This year, two plays that took place on the same series will likely battle for the right to be the most memorable moment of Super Bowl XLVI. One was the incredible 38-yard sideline hookup between Eli Manning and Mario Manningham that started New York’s game-winning drive, and the other was Ahmad Bradshaw’s six-yard scoring run that ended it.

The plays will be remembered for very different reasons. Manning to Manningham was a clutch throw and a clutch catch in a clutch moment — a pure athletic feat in which one set of players simply beats the opposing set of players. But the Bradshaw touchdown run was arguably the strangest and most awkward play in Super Bowl history.

That, of course, is because the Patriots had decided to let the Giants score.

I can’t even imagine how much stranger things would have been had Bradshaw actually stopped and gone down before reaching the end zone.

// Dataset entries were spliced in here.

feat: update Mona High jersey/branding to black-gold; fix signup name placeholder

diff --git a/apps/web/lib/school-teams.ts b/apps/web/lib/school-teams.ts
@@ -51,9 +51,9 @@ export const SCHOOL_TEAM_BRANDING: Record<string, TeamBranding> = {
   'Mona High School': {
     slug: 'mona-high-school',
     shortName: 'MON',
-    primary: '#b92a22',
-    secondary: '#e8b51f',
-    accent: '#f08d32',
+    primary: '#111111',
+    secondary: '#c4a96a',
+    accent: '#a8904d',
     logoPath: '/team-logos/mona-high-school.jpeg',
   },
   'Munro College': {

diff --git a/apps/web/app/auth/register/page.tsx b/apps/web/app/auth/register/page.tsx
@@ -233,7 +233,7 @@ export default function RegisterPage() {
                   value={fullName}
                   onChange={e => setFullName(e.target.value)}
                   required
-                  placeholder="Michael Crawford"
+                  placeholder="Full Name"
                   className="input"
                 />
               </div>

Regardless, the decision has become ideal football fodder. And no matter where you are in America today, there’s a good chance you’ll either say or hear (or both) a variation of these words: “Was that the right decision?”

It doesn’t feel right to let an opponent score. It’s unnatural and goes against everything we’re taught about sports from an early age. That said, Bill Belichick absolutely made the right decision.

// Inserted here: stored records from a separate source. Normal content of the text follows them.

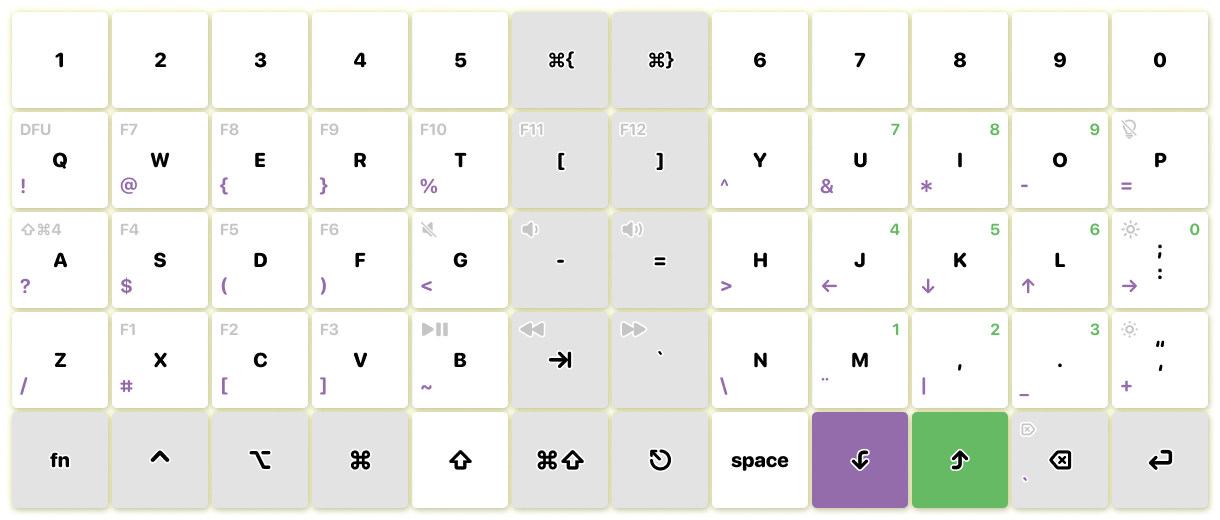
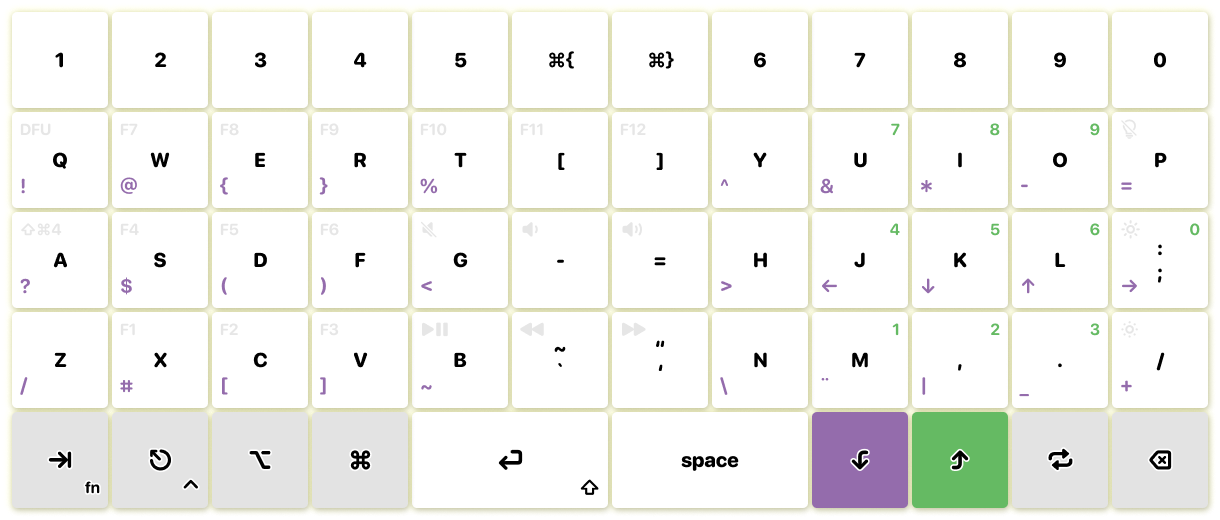
putting brackets on the raise was a mistake, moving them to lower pointers. also almost everything is available on the base now

diff --git a/planck/keymap.c b/planck/keymap.c
@@ -23,7 +23,7 @@ enum planck_layers {
 #define RAISE MO(_RAISE)
 #define LOWER_T TG(_LOWER)
 #define RAISE_T TG(_RAISE)
-#define LFT_RSE LT(_RAISE, KC_LEFT)
+#define ENT_RSE LT(_RAISE, KC_ENT)
 
 #define T_QWERT DF(_QWERTY)
 #define T_COLEM DF(_COLEMAK_DH)
@@ -43,10 +43,18 @@ enum planck_layers {
 #define OPT_TAB MT(MOD_LALT, KC_TAB)  // Tab on tap, Option on hold
 #define CTL_ESC MT(MOD_LCTL, KC_ESC)  // Esc on tap, Ctrl on hold
 #define OPT_ESC MT(MOD_LALT, KC_ESC)  // Tab on tap, Option on hold
-#define CTL_TAB MT(MOD_LCTL, KC_TAB)  // Esc on tap, Ctrl on hold
+#define CTL_TAB MT(MOD_LCTL, KC_TAB)  // Esc on tap,  Ctrl on hold
 #define SHT_SPC MT(MOD_LSFT, KC_SPC)  // Space on tap, Shift on hold
 #define SHT_ENT MT(MOD_LSFT, KC_ENT)  // Enter on tap, Shift on hold
 #define SHT_ENT MT(MOD_LSFT, KC_ENT)  // Enter on tap, Shift on hold
+
+
+// Helper combos to use layer as option key
+#define OP_LEFT LALT(KC_LEFT) // Opt + left
+#define OP_RGHT LALT(KC_RGHT) // Opt + right
+#define OP_UP   LALT(KC_UP)   // Opt + up
+#define OP_DOWN LALT(KC_DOWN) // Opt + down
+
 
 const uint16_t PROGMEM keymaps[][MATRIX_ROWS][MATRIX_COLS] = {
 
@@ -65,7 +73,7 @@ const uint16_t PROGMEM keymaps[][MATRIX_ROWS][MATRIX_COLS] = {
     OPT_ESC, KC_Q,    KC_W,    KC_E,    KC_R,    KC_T,    KC_Y,    KC_U,    KC_I,    KC_O,    KC_P,    KC_BSPC,
     CTL_TAB, KC_A,    KC_S,    KC_D,    KC_F,    KC_G,    KC_H,    KC_J,    KC_K,    KC_L,    KC_SCLN, KC_QUOT,
     SHT_GRV, KC_Z,    KC_X,    KC_C,    KC_V,    KC_B,    KC_N,    KC_M,    KC_COMM, KC_DOT,  KC_LBRC, KC_RBRC,
-    FN,      KC_LCTL, KC_LALT, RAISE,   KC_LGUI, KC_LSFT, KC_SPC,  LOWER,   KC_ENT,  KC_BSPC, LANG_SW, KC_CAPS
+    FN,      KC_LCTL, KC_LALT, RAISE,   KC_LGUI, KC_LSFT, KC_SPC,  LOWER,   ENT_RSE, KC_BSPC, LANG_SW, KC_CAPS
 ),
 
 /* Colemak DH 
@@ -76,51 +84,49 @@ const uint16_t PROGMEM keymaps[][MATRIX_ROWS][MATRIX_COLS] = {
  * |-------+-------+-------+-------+-------+-------+-------+-------+-------+-------+-------+-------|
  * | shift |   Z   |   X   |   C   |   D   |   V   |   K   |   H   |   ,   |   .   |   ↲   |  lng  |
  * |-------+-------+-------+-------+-------+-------+-------+-------+-------+-------+-------+-------|
- * |  FN   |   ↲   |   ⌃   |   ⌥   |   ⌘   |   ⇧   | space |   ↙   | ↗ /←  |   ↓   |   ↑   |   →   |
+ * |  FN   |   ⌃   |   ⌥   |   ↗   |   ⌘   |   ⇧   | space |   ↙   |   ↲   | bksps |  lng  | caps  |
  * `-----------------------------------------------------------------------------------------------'
  */
 [_COLEMAK_DH] = LAYOUT_planck_grid(
     OPT_ESC, KC_Q,    KC_W,    KC_F,    KC_P,    KC_B,    KC_J,    KC_L,    KC_U,    KC_Y,    KC_SCLN, KC_BSPC,
     CTL_TAB, KC_A,    KC_R,    KC_S,    KC_T,    KC_G,    KC_M,    KC_N,    KC_E,    KC_I,    KC_O,    KC_QUOT,
-    SHT_GRV, KC_Z,    KC_X,    KC_C,    KC_D,    KC_V,    KC_K,    KC_H,    KC_COMM, KC_DOT,  KC_ENT,  LANG_SW,
-    FN,      KC_ENT,  KC_LCTL, KC_LALT, KC_LGUI, KC_LSFT, KC_SPC,  LOWER,   LFT_RSE, KC_DOWN, KC_UP,   KC_RGHT
+    SHT_GRV, KC_Z,    KC_X,    KC_C,    KC_D,    KC_V,    KC_K,    KC_H,    KC_COMM, KC_DOT,  KC_LBRC, KC_RBRC,
+    FN,      KC_LCTL, KC_LALT, RAISE,   KC_LGUI, KC_LSFT, KC_SPC,  LOWER,   ENT_RSE, KC_BSPC, LANG_SW, KC_CAPS
 ),
 
 /* Lower
  * ,-----------------------------------------------------------------------------------------------.
- * | TRNS  |   ~   |   &   |   *   |   |   |       |       |   _   |   +   |   -   |   =   | TRNS  |
+ * | TRNS  |   ~   |   |   |   *   |   &   |   <   |   >   |   _   |   +   |   -   |   =   | TRNS  |
  * |-------+-------+-------+-------+-------+-------+-------+-------+-------+-------+-------+-------|
- * | TRNS  |   ?   |   !   |   @   |   #   |       |       |   ←   |   ↓   |   ↑   |   →   |   `   |
+ * | TRNS  |   ?   |   #   |   @   |   !   |   (   |   )   |   ←   |   ↓   |   ↑   |   →   |   `   |
  * |-------+-------+-------+-------+-------+-------+-------+-------+-------+-------+-------+-------|
- * | TRNS  |   /   |   $   |   %   |   ^   |       |       |  ¨    |       |       |   \   |       |
+ * | TRNS  |   /   |   ^   |   %   |   $   |   {   |   }   |  ¨    |       |       |   \   |       |
  * |-------+-------+-------+-------+-------+-------+-------+-------+-------+-------+-------+-------|
  * | TRNS  | TRNS  | TRNS  | TRNS  | TRNS  | TRNS  | TRNS  | TRNS  | TRNS  | TRNS  | TRNS  | TRNS  |
  * `-----------------------------------------------------------------------------------------------'
  */
 [_LOWER] = LAYOUT_planck_grid(
-    _______, KC_TILD, KC_AMPR, KC_ASTR, KC_PIPE, XXXXXXX, XXXXXXX, KC_UNDS, KC_PLUS, KC_MINS, KC_EQL,  _______,
-    _______, KC_QUES, KC_EXLM, KC_AT,   KC_HASH, XXXXXXX, XXXXXXX, KC_LEFT, KC_DOWN, KC_UP,   KC_RGHT, KC_GRV,
-    _______, KC_SLSH, KC_DLR,  KC_PERC, KC_CIRC, XXXXXXX, XXXXXXX, UMLAUT,  XXXXXXX, XXXXXXX, KC_BSLS, XXXXXXX,
+    _______, KC_TILD, KC_PIPE, KC_ASTR, KC_AMPR, KC_LT,   KC_GT,   KC_UNDS, KC_PLUS, KC_MINS, KC_EQL,  _______,
+    _______, KC_QUES, KC_HASH, KC_AT,   KC_EXLM, KC_LPRN, KC_RPRN, KC_LEFT, KC_DOWN, KC_UP,   KC_RGHT, KC_GRV,
+    _______, KC_SLSH, KC_CIRC, KC_PERC, KC_DLR,  KC_LCBR, KC_RCBR, UMLAUT,  XXXXXXX, XXXXXXX, KC_BSLS, XXXXXXX,
     _______, _______, _______, _______, _______, _______, _______, _______, _______, _______, _______, _______
 ),
 
-
-
 /* Raise
  * ,-----------------------------------------------------------------------------------------------.
- * | TRNS  | bksps |   7   |   8   |   9   |       |       |   (   |   )   |   <   |   >   | TRNS  |
+ * | TRNS  | bksps |   9   |   8   |   7   |       |       |       |       |       |       | TRNS  |
  * |-------+-------+-------+-------+-------+-------+-------+-------+-------+-------+-------+-------|
- * | TRNS  |   0   |   1   |   2   |   3   |       |       |   {   |   }   |   [   |   ]   |       |
+ * | TRNS  |   0   |   3   |   2   |   1   | space |       |  ⌥ ←  |  ⌥ ↓  |  ⌥ ↑  |  ⌥ →  |       |
  * |-------+-------+-------+-------+-------+-------+-------+-------+-------+-------+-------+-------|
- * | TRNS  |   ↲   |   4   |   5   |   6   |       |       |       |       |       |       |       |
+ * | TRNS  |   ↲   |   6   |   5   |   4   |       |       |       |       |       |       |       |
  * |-------+-------+-------+-------+-------+-------+-------+-------+-------+-------+-------+-------|
  * | TRNS  | TRNS  | TRNS  | TRNS  | TRNS  | TRNS  | TRNS  | TRNS  | TRNS  | TRNS  | TRNS  | TRNS  |
  * `-----------------------------------------------------------------------------------------------'
   */
 [_RAISE] = LAYOUT_planck_grid(
-    _______, KC_BSPC, KC_7,    KC_8,    KC_9,    XXXXXXX, XXXXXXX, KC_LPRN, KC_RPRN, KC_LT,   KC_GT,   _______,
-    _______, KC_0,    KC_1,    KC_2,    KC_3,    XXXXXXX, XXXXXXX, KC_LCBR, KC_RCBR, KC_LBRC, KC_RBRC, XXXXXXX,
-    _______, KC_ENT,  KC_4,    KC_5,    KC_6,    XXXXXXX, XXXXXXX, XXXXXXX, XXXXXXX, XXXXXXX, XXXXXXX, XXXXXXX,
+    _______, KC_BSPC, KC_9,    KC_8,    KC_7,    XXXXXXX, XXXXXXX, XXXXXXX, XXXXXXX, XXXXXXX, XXXXXXX,   _______,
+    _______, KC_0,    KC_3,    KC_2,    KC_1,    KC_SPC,  XXXXXXX, OP_LEFT, OP_DOWN, OP_UP,   OP_RGHT, XXXXXXX,
+    _______, KC_ENT,  KC_6,    KC_5,    KC_4,    XXXXXXX, XXXXXXX, XXXXXXX, XXXXXXX, XXXXXXX, XXXXXXX, XXXXXXX,
     _______, _______, _______, _______, _______, _______, _______, _______, _______, _______, _______, _______
 ),
 
@@ -128,17 +134,17 @@ const uint16_t PROGMEM keymaps[][MATRIX_ROWS][MATRIX_COLS] = {
  * ,-----------------------------------------------------------------------------------------------.
  * | reset |  F11  |  F7   |  F8   |  F9   |       |       |       |       |       |       |  del  |
  * |-------+-------+-------+-------+-------+-------+-------+-------+-------+-------+-------+-------|
- * | TRNS  |  F10  |  F1   |  F2   |  F3   |       |       |       |       | led   | brgh- | brgh+ |
+ * | qwert |  F10  |  F1   |  F2   |  F3   |       |       |       |       | led   | brgh- | brgh+ |
  * |-------+-------+-------+-------+-------+-------+-------+-------+-------+-------+-------+-------|
- * | TRNS  |  ⇧⌘4  |  F4   |  F5   |  F6   |       |       |       |       | vol-  | mute  | vol+  |
+ * | colem |  ⇧⌘4  |  F4   |  F5   |  F6   |       |       |       |       | vol-  | mute  | vol+  |
  * |-------+-------+-------+-------+-------+-------+-------+-------+-------+-------+-------+-------|
  * | TRNS  | TRNS  | TRNS  |raiseTG| TRNS  | TRNS  | TRNS  |lowerTG| TRNS  | prev  | pause | next  |
  * `-----------------------------------------------------------------------------------------------'
  */
 [_FN] = LAYOUT_planck_grid(
     RESET,   KC_F11,  KC_F7,   KC_F8,   KC_F9,   XXXXXXX, XXXXXXX, XXXXXXX, XXXXXXX, XXXXXXX, XXXXXXX, KC_DEL,
-    _______, KC_F10,  KC_F1,   KC_F2,   KC_F3,   XXXXXXX, XXXXXXX, XXXXXXX, XXXXXXX, RGB_TOG, KC_BRID, KC_BRIU,
-    _______, CMD_S_4, KC_F4,   KC_F5,   KC_F6,   XXXXXXX, XXXXXXX, XXXXXXX, XXXXXXX, KC_VOLD, KC_MUTE, KC_VOLU,
+    T_QWERT, KC_F10,  KC_F1,   KC_F2,   KC_F3,   XXXXXXX, XXXXXXX, XXXXXXX, XXXXXXX, RGB_TOG, KC_BRID, KC_BRIU,
+    T_COLEM, CMD_S_4, KC_F4,   KC_F5,   KC_F6,   XXXXXXX, XXXXXXX, XXXXXXX, XXXXXXX, KC_VOLD, KC_MUTE, KC_VOLU,
     _______, _______, _______, RAISE_T, _______, _______, _______, LOWER_T, _______, KC_MPRV, KC_MPLY, KC_MNXT
 )
 

diff --git a/README.md b/README.md
@@ -29,12 +29,11 @@ My layouts for Planck, Preonic and Drop Alt
 - Symbols are needed more frequently than number, so they take same most accessible layer with right thumb
 - Numbers to be typed with one hand, so layer key is also on the left for number layer
   - Home row for most used numbers: 0, 1, 2, 3
+  - Trying a reverse layout, since for some reason it made more sense somehow
 - Don't do any tap-dance or double-function to thumb keys
 - Bonus point: have a dedicated key for switching language
-
-- Preonic is just extended Planck for smoother learning curve and more confidence with typing passwords
-  - do not put anything essential on the top row
-  - do not rely on muscle memory for the top row
+- Preonic is for experimental ideas
+  - do not put anything essential on the top row, so the whole layout could be ported back to planck
 
 ### Learning curve
 
@@ -45,7 +44,7 @@ the classic arrows on the bottom-right for backup and used the mostly when the r
 keyboard. Slowly I developed the muscle memory for the home row arrows, which freed up one easily-accessible
 key for the pinkey, where the up previously was. That turned to be the ideal place for the `enter`, as 
 stretching little finger to the right, where the default is apparently too tiring for my hand.
-Later I found an even better place for it when I moved the raise layer to the left thumb. That allowed me to place `[` and `]` there, which is used for `х` and `ъ` in Russian layout.
+Later I found an even better place for it when I moved the raise layer to the left thumb. That allowed me to place `[` and `]` there, which is used for `х` (ha) and `ъ` in Russian layout.
 
 ### Planck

Belichick noted after the game that 90 percent of field goals are good inside the 10-yard line. In reality, Belichick was underselling it. Of the 312 field goals attempted from inside the 11-yard line this year, only 11 were missed. That’s actually 97 percent. And considering that the Giants were on the six-yard line, their chances would have been even better.

New York’s kicker, Lawrence Tynes, had made 32 consecutive kicks from that distance.

And based on what had gone down on that series, there was also a decent chance that New York was going to score anyway after running the clock and/or forcing the Patriots to use their final timeout.

It was a virtual certainty that the Giants were going to take the lead, which meant that Belichick had to decide between two scenarios.

Scenario 1: Play hard defense and attempt to hold the Giants to a field goal or force a turnover.

Best possible outcome: You force a turnover and win the game.

Likely outcome: The Giants kick the field goal after two running plays, which would have taken the clock to about 15 seconds. After a New York kickoff, the Pats would probably have 10 or 15 seconds to get into field goal range (with no timeouts) and make a game-winner.

Scenario 2: Let them score.

Only possible outcome: They score, giving you 55 seconds and a timeout to manufacture a game-winning touchdown.

The Roy ‘Tin Cup’ McAvoy in competitive, supremely confident pro athletes and coaches usually causes them to follow their hearts — not their minds — and go with Scenario 1. But I don’t imagine there’s a man or woman on the planet who’d rather have 10 seconds and no timeouts to get a field goal than 55 seconds and a timeout to get a touchdown.

Belichick made the logical choice. Did it work? No, because the Patriots lost the game. But that doesn’t mean the decision is why¬†they lost the game. I understand that, in this mourning process, some Pats fans will point a finger at Belichick. They’re looking for excuses and attempting to find as many scapegoats as possible.

But the deliberate lack of defense on that final defensive play of New England’s season doesn’t qualify as an excuse. If you want to pile on Belichick and the coaching staff for a 12 men on the field penalty that cost the Pats a turnover on D, or for their decision to essentially throw away a timeout by challenging a clear catch earlier in the drive, be my guest.

But letting them score was the right call.